“Being unable to vote is like being on the fringe of society [as] a citizen that doesn’t have an active participation in it. You are just there, observing. You have no opportunity to affect change.” – Ken Shutle The ability to participate in our political system, and in particular the power to cast a vote,

Florida is one of the few states with a lifetime voting ban for people with felony convictions, disenfranchising upwards of 1.6 million citizens. This report traces the history of the provision back to America’s Jim Crow past and explains how its impact is felt in Florida’s democracy today.

To learn more about rights restoration and sign a petition to restore the right to vote in Florida, visit our Rights Restoration project page or download the infographic below:      

Voting Rights Restoration Fact Sheet

DOWNLOAD THE PDF  The Problem: Voter Disenfranchisement The United States has the highest incarceration rate in the world with close to 2.2 million people behind bars. Studies have shown that changes in the criminal justice system and in sentencing laws, not changes in crime rates, are responsible for these shocking numbers. One of the hidden

Rights Restoration

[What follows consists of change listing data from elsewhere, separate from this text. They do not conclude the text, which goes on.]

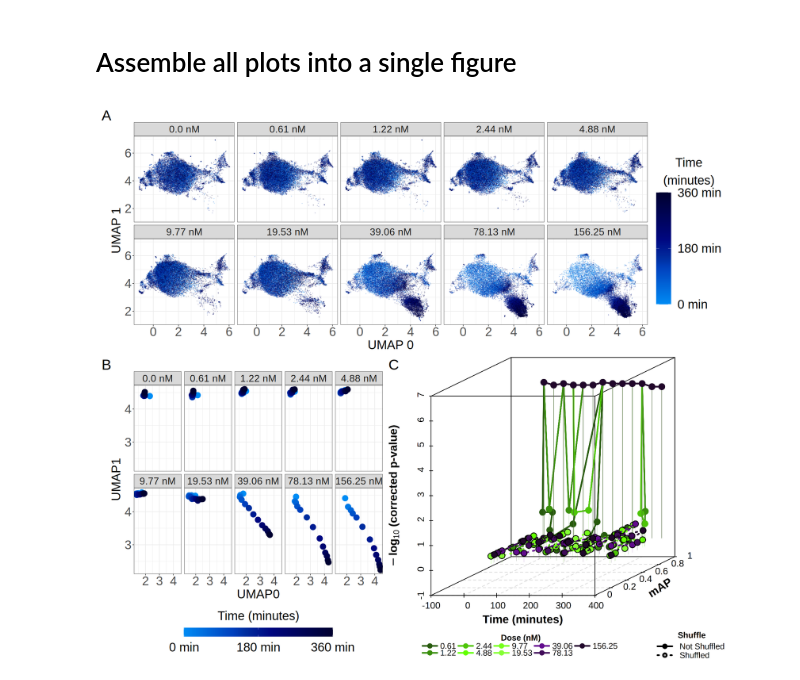
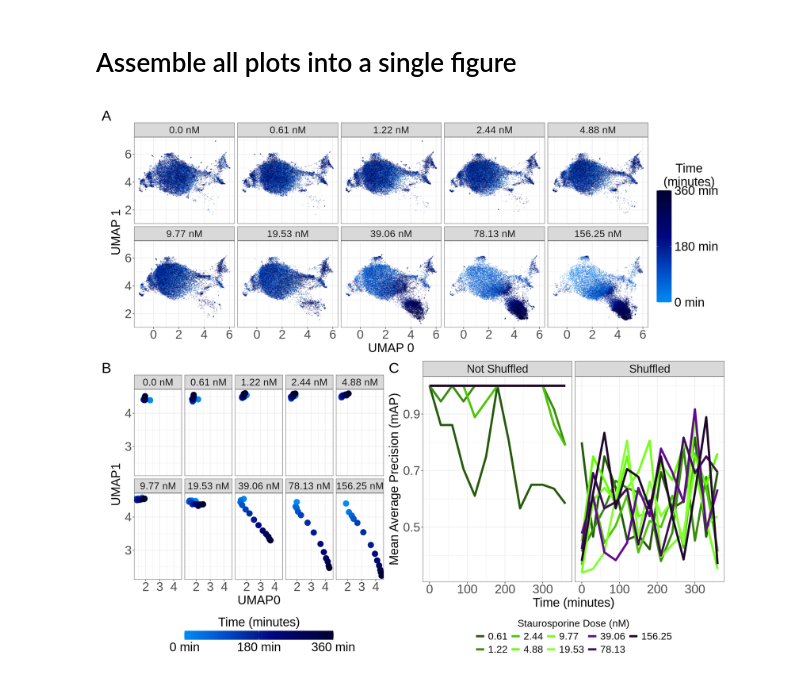
Before and after one commit to WayScience/live_cell_timelapse_apoptosis_analysis, a Jupyter notebook: figures/metric_v_time_plots/notebooks/metric_v_time_plots.ipynb, the cells around one changed output. Cells and saved outputs as stored; diff of their text form; code cells hidden in the pictures.

Commit message:
update plot

```diff
--- a/figures/metric_v_time_plots/notebooks/metric_v_time_plots.ipynb
+++ b/figures/metric_v_time_plots/notebooks/metric_v_time_plots.ipynb
@@ -507,30 +510,30 @@ map_3d_figure <- grid::rasterGrob(map_3d_figure, interpolate = TRUE)
 # %%
 width <- 17
 height <- 15
 options(repr.plot.width=width, repr.plot.height=height)
 layout <- "
 AA
 BC
 "
 metric_v_time_final_plot <- (
     umap_plot_facet
     + umap_centroid_plot
-    + wrap_elements(full = map_3d_figure)
+    + wrap_elements(full = mAP_plot)
 
     + plot_layout(
         design = layout,
         widths = c(1, 1)
         )
     # make bottom plot not align
     + plot_annotation(tag_levels = 'A') & theme(plot.tag = element_text(size = 28))
 )
 ggsave(
     filename = final_figure_path,
     plot = metric_v_time_final_plot,
     width = width,
     height = height,
     dpi = 600
 )
 metric_v_time_final_plot
 # %% [output]
-[figure, old version]
+[figure, new version]
```
Also changed, not shown: parts of 5 cells of this notebook, 2 other files.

Partnering with Floridians for a Fair Democracy, the Roosevelt Institute seeks to restore the right to vote to millions of voters with a past criminal record. Florida has more than 1.5 million voters who are unable to vote because of a past felony conviction. In 2011, Florida became the fourth state in the country to